With school closures, disrupted routines, increased stress and less opportunity for physical activity and proper nutrition, weight gain among children and adolescents comes as no surprise. But urgent action is required so that pediatricians, parents and pediatric patients can prevent liver disease.
FLD is asymptomatic and can lead to nonalcoholic fatty liver disease (NAFLD), in which too much fat is stored in liver cells. The good news is that liver disease can be halted or reversed if caught early enough.
NAFLD is the most common cause of chronic liver disease3 in American children and can progress to advanced fibrosis or cirrhosis. NAFLD in children is strongly associated with metabolic syndrome, greatly increasing the potential for future cardiovascular disease and diabetes mellitus.
Non-Invasive Liver Exam
Point-of-care examinations, monitoring and ongoing assessment of liver fat and stiffness as provided by FibroScan®, a rapid, non-invasive point of care examination, can cost-effectively identify individuals who are asymptomatic and undiagnosed for liver damage. It can also provide metrics for monitoring changes in liver fat due to lifestyle modification.

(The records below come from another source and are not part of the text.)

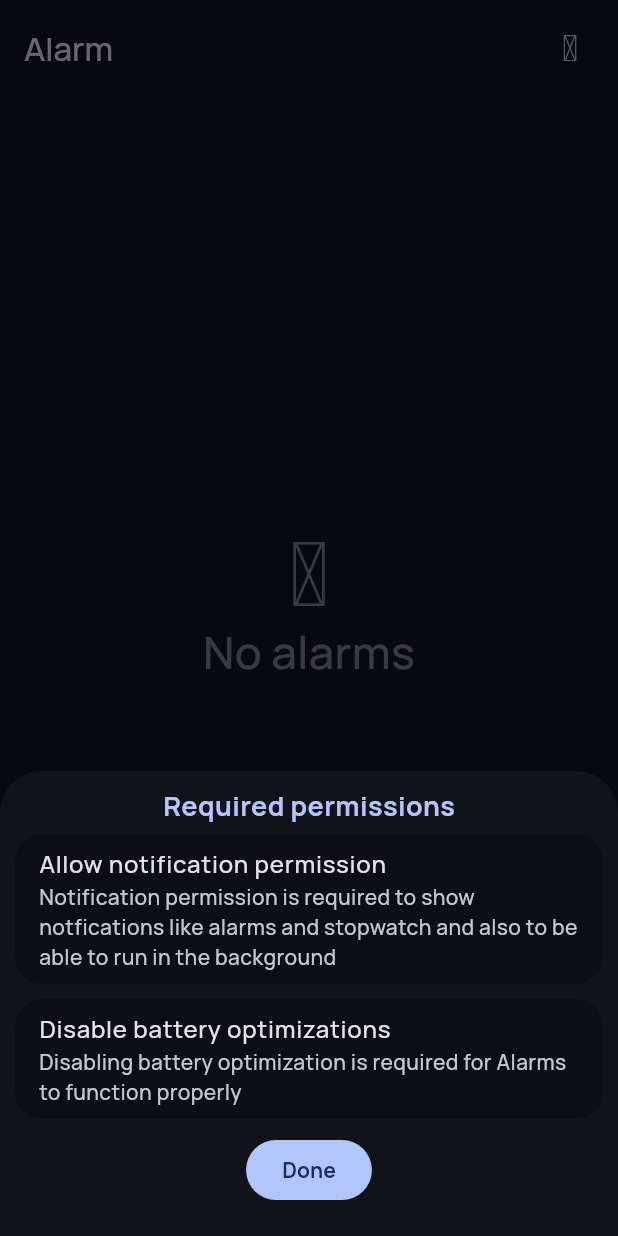
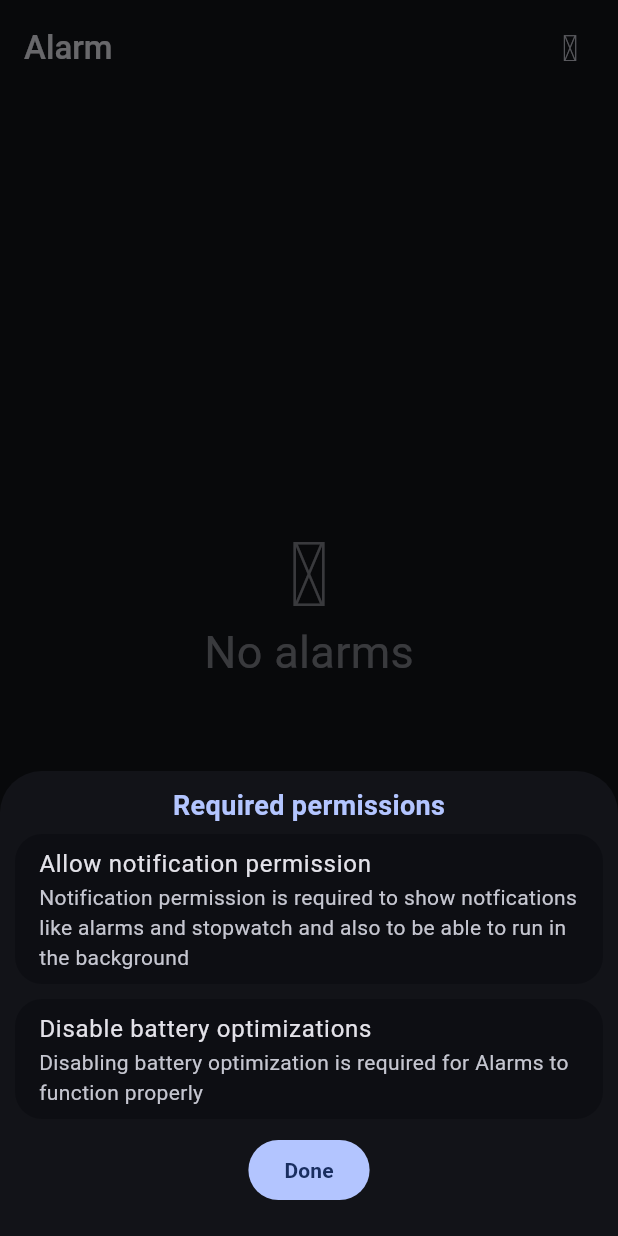
Before and after one commit to nesslianura/ClockMaster, a Flutter app: the screen it shows after launch, on a phone screen of 412 x 824 dp. Run offline on Flutter 3.47's test engine with Material 3 defaults, Android fonts, the phone set to English and light mode, and no system bars; our stand-ins replace device_info_plus, dynamic_color, flutter_local_notifications, flutter_svg, hive, hive_flutter and 6 more; missing offline and left inert: flex_color_picker, flutter_foreground_task, flutter_ringtone_player, flutter_volume_controller; accounts and stored records are empty; Roboto replaces fonts that are missing (FlexFont).

Commit message:
added new font

```diff
--- a/lib/main.dart
+++ b/lib/main.dart
@@ -83,7 +83,7 @@ class MyApp extends StatelessWidget {
             useMaterial3: true,
           ).copyWith(
             textTheme: ThemeData.light().textTheme.apply(
-              fontFamily: 'OpenSans',
+              fontFamily: 'FlexFont',
             ),
             highlightColor: Colors.transparent,
 
@@ -107,7 +107,7 @@ class MyApp extends StatelessWidget {
             ),
             useMaterial3: true,
           ).copyWith(
-            textTheme: ThemeData.dark().textTheme.apply(fontFamily: 'OpenSans'),
+            textTheme: ThemeData.dark().textTheme.apply(fontFamily: 'FlexFont'),
             highlightColor: Colors.transparent,
             pageTransitionsTheme: const PageTransitionsTheme(
               builders: {
```
Also changed, not shown: lib/utils/font_variation.dart (added, +31 -0 lines), pubspec.yaml (+3 -12 lines), assets/fonts/Medium.ttf (deleted), assets/fonts/Regular.ttf (deleted), assets/fonts/fun_font_1.ttf (deleted), 4 other files.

For pediatric patients, measurement of liver stiffness (LSM) and Controlled Attenuation Parameter (CAP™) by Vibration Controlled Transient Elastography (VCTE™) are best-in-class tools to be used as an aid in the clinical management of pediatric patients with liver disease. It is available with SmartExam capability on FibroScan®, models Compact 530, Mini+ 430, and Expert 630.

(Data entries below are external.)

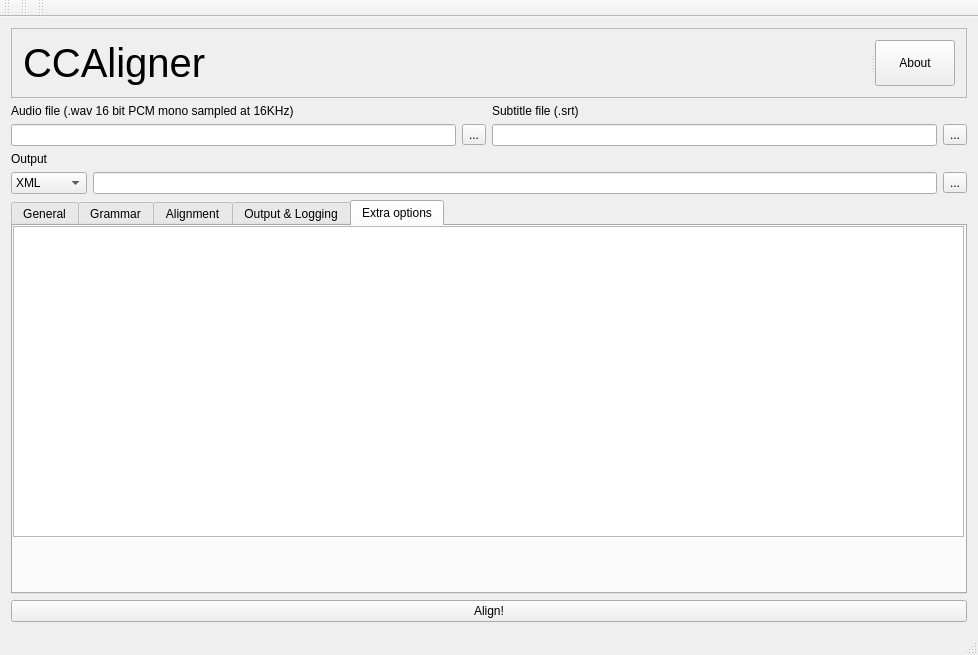
This is ccaligner-gui/mainwindow.ui in alufers/ccaligner-gui as Qt 5 draws it before an edit. The edited form follows.
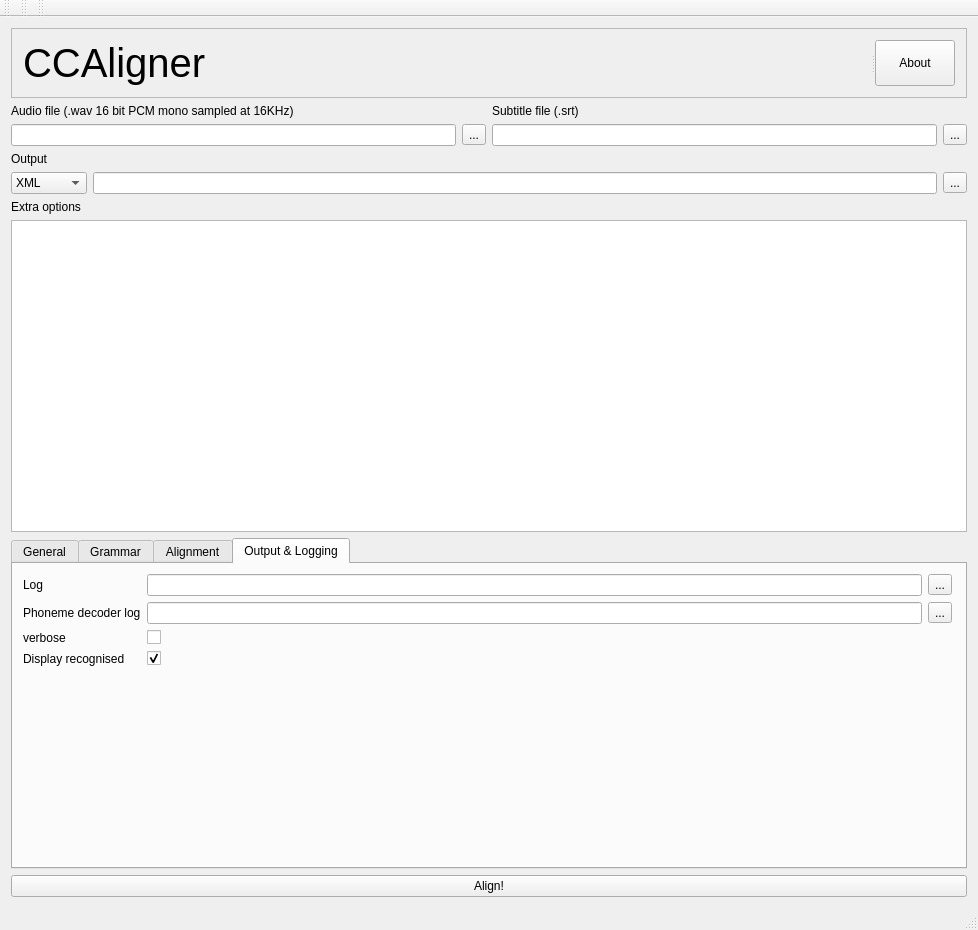
This is the edited form.

Commit message: Reworked custom options

What changed in the file:
```diff
--- a/ccaligner-gui/mainwindow.ui
+++ b/ccaligner-gui/mainwindow.ui
@@ -7,7 +7,7 @@
     <x>0</x>
     <y>0</y>
     <width>978</width>
-    <height>655</height>
+    <height>930</height>
    </rect>
   </property>
   <property name="windowTitle">
@@ -186,10 +186,24 @@
         </item>
        </layout>
       </item>
+      <item>
+       <layout class="QVBoxLayout" name="verticalLayout_5">
+        <item>
+         <widget class="QLabel" name="label_17">
+          <property name="text">
+           <string>Extra options</string>
+          </property>
+         </widget>
+        </item>
+        <item>
+         <widget class="QPlainTextEdit" name="extraOptionsPlainTextEdit"/>
+        </item>
+       </layout>
+      </item>
       <item>
        <widget class="QTabWidget" name="tabWidget">
         <property name="currentIndex">
-         <number>4</number>
+         <number>3</number>
         </property>
         <widget class="QWidget" name="generalPage">
          <attribute name="title">
@@ -653,21 +667,6 @@
           </layout>
          </widget>
         </widget>
-        <widget class="QWidget" name="extraOptionsTab">
-         <attribute name="title">
-          <string>Extra options</string>
-         </attribute>
-         <widget class="QPlainTextEdit" name="extraOptionsPlainTextEdit">
-          <property name="geometry">
-           <rect>
-            <x>0</x>
-            <y>0</y>
-            <width>951</width>
-            <height>311</height>
-           </rect>
-          </property>
-         </widget>
-        </widget>
        </widget>
       </item>
      </layout>
```
The commit also changes 1 other file.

Keep in mind that the XL+ probe is not approved for use in children and spleen stiffness is also not approved in children. This means that even if the M+ probe is approved for LSM and CAP™ in children with a thoracic perimeter >= 75 cm it is not approved for SSM. Also, use of the M+ probe is not approved for patients under 14 years old.
Prevention and Lifestyle Management
Obesity prevention and management efforts should include health care provider screening for BMI, food security and social determinants of health—such as lack of access to nutrient-rich foods–and increased access to evidence-based pediatric weight management programs and food assistance resources.
Studies suggest that about 1 in 104 children and adolescents have fatty liver, with or without inflammation. It’s important to intervene early to prevent further weight gain and liver inflammation. In adults, FLD is a growing reason for liver transplant and, in some instances, liver cancer.
With pediatric patients, it’s important to avoid discussion about diets and calories, and focus instead on improving health and achieving lifestyle goals, such as eating more vegetables and getting more exercise.